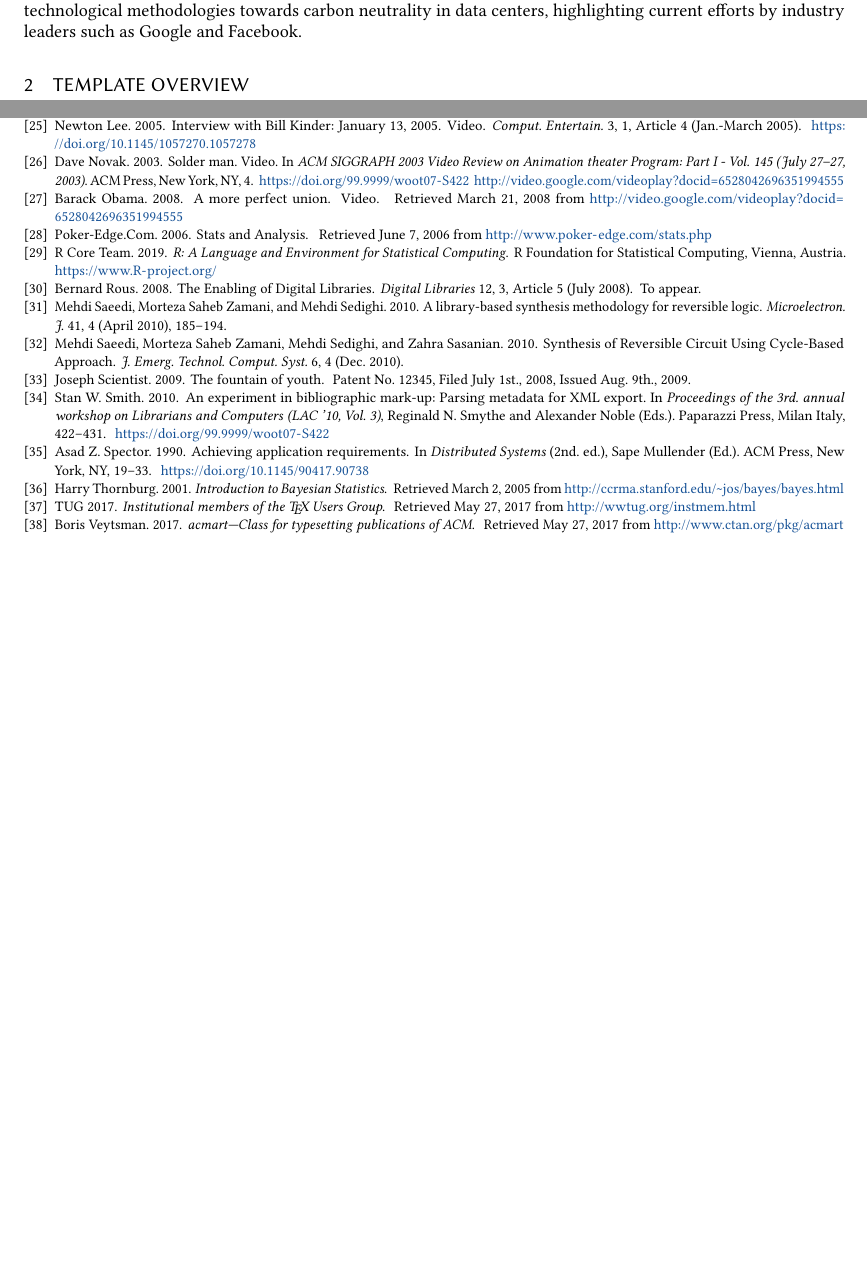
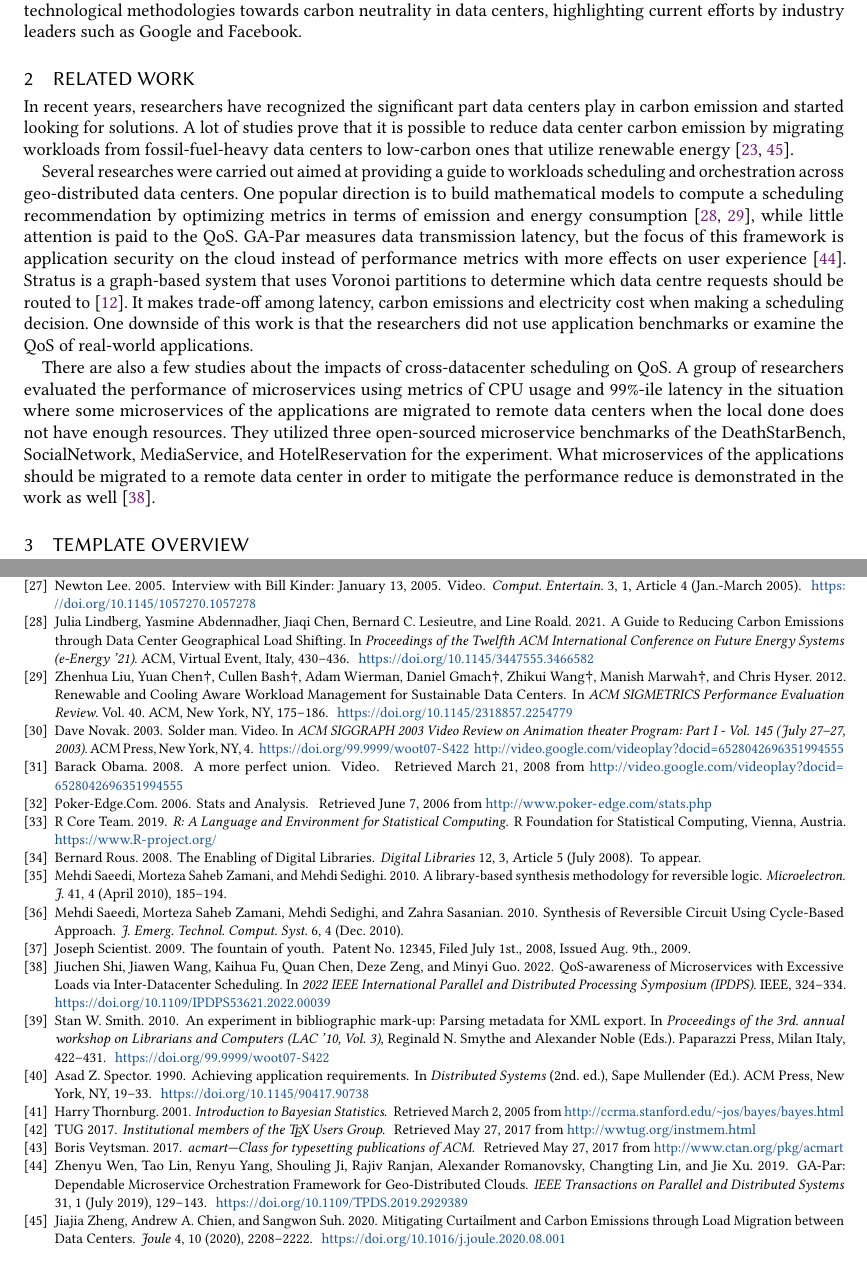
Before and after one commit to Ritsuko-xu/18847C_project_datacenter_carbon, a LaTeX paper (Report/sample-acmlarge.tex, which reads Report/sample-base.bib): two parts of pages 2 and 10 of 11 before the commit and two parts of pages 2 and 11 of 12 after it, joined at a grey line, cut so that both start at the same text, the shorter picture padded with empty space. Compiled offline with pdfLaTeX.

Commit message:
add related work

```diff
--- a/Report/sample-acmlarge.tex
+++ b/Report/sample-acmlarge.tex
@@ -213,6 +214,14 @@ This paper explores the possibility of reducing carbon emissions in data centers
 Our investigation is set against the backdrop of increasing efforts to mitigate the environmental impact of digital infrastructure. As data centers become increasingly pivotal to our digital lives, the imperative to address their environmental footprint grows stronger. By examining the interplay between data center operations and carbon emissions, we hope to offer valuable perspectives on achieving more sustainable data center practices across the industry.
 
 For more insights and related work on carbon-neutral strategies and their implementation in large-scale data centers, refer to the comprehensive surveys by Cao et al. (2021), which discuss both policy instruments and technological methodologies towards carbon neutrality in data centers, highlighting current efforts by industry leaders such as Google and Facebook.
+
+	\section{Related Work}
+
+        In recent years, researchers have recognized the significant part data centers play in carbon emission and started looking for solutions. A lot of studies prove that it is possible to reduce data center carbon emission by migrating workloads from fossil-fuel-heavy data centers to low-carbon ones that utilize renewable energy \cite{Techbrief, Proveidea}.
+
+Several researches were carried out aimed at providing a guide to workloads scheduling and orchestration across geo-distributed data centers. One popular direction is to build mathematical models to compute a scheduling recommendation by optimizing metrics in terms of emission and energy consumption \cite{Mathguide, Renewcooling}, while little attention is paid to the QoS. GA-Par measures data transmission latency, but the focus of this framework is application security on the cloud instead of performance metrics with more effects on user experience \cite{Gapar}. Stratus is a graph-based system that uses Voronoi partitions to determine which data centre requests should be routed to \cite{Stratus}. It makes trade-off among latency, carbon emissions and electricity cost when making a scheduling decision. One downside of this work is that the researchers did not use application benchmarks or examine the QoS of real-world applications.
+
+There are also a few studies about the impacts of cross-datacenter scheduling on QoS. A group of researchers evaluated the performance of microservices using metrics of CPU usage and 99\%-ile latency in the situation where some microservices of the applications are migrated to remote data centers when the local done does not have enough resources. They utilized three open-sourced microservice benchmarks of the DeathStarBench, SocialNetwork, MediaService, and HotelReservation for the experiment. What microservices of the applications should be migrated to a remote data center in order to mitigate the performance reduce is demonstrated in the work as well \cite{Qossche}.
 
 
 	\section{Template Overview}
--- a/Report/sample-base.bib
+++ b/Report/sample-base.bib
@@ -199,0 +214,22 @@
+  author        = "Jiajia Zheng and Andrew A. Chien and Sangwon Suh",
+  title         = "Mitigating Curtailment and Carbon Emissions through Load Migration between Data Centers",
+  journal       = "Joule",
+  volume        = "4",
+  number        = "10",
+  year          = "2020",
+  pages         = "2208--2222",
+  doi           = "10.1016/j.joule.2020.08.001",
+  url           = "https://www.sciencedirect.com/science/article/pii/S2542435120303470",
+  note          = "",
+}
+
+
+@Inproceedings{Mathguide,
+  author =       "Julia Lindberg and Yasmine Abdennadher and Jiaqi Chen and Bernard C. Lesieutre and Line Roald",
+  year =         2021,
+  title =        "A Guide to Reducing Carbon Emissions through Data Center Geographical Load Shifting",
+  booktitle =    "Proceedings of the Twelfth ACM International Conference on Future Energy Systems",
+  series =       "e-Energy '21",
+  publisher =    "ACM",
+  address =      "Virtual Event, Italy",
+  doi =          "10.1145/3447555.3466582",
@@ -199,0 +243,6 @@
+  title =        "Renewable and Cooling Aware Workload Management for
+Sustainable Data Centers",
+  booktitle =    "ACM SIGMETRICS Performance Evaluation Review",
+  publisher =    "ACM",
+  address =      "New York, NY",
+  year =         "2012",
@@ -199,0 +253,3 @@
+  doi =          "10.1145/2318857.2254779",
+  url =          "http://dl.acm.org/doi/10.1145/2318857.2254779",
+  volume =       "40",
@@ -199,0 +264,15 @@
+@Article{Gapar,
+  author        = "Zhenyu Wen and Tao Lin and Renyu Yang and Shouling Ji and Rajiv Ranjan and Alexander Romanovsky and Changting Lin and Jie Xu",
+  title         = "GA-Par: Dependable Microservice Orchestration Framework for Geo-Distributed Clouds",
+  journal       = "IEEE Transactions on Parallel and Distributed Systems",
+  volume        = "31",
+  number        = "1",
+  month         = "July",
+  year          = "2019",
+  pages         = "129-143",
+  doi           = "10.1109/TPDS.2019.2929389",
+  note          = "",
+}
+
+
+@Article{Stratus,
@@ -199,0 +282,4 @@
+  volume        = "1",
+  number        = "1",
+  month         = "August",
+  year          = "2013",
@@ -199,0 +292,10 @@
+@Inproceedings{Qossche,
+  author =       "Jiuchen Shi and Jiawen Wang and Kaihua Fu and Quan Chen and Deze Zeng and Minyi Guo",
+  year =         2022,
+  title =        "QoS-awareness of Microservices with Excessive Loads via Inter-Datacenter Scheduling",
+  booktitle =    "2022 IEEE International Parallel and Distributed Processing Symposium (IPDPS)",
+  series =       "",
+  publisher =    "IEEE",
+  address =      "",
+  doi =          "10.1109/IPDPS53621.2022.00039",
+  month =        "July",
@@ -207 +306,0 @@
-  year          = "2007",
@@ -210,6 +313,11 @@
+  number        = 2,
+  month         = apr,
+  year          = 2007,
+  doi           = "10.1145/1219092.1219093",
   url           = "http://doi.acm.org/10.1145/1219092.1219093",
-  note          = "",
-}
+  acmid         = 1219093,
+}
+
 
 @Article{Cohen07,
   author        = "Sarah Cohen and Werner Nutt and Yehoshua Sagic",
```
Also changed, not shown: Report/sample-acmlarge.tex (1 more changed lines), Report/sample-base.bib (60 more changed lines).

------

Your answer must consist of every line in the listing that contains "Inproceedings".

▶ _Solution_:
+@Inproceedings{Mathguide,
+@Inproceedings{Qossche,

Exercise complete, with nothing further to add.